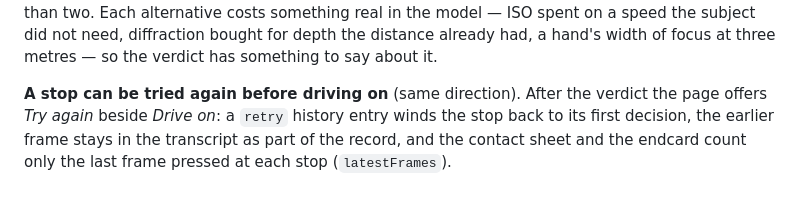
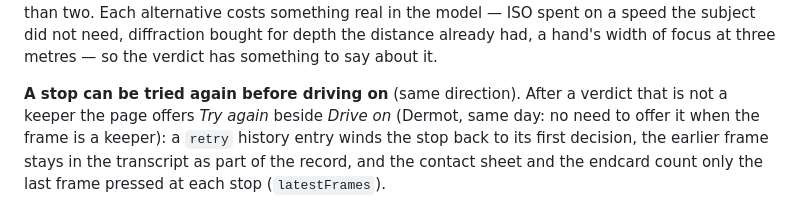
Before and after one commit to dermot-r-cochran/photo-safari-tutorial-game, a Markdown page: CLAUDE.md, the part around the change. Drawn GitHub-style.

Commit message:
CLAUDE.md: Try again only on a frame for the folder
Co-Authored-By: Claude Fable 5.1 <noreply@anthropic.com>
Claude-Session: https://claude.ai/code/session_011G3TYHCrzQ4DtRS3sgPBrP

```diff
--- a/CLAUDE.md
+++ b/CLAUDE.md
@@ -132,8 +132,9 @@ already had, a hand's width of focus at three metres — so the verdict has
 something to say about it.
 
 **A stop can be tried again before driving on** (same direction). After
-the verdict the page offers *Try again* beside *Drive on*: a `retry`
-history entry winds the stop back to its first decision, the earlier
+a verdict that is not a keeper the page offers *Try again* beside *Drive
+on* (Dermot, same day: no need to offer it when the frame is a keeper): a
+`retry` history entry winds the stop back to its first decision, the earlier
 frame stays in the transcript as part of the record, and the contact
 sheet and the endcard count only the last frame pressed at each stop
 (`latestFrames`).
```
##########
What the exercise asks -> For each line in the data above that contains the string "Drive", extract the line.

Exercise solution ->
-the verdict the page offers *Try again* beside *Drive on*: a `retry`
+a verdict that is not a keeper the page offers *Try again* beside *Drive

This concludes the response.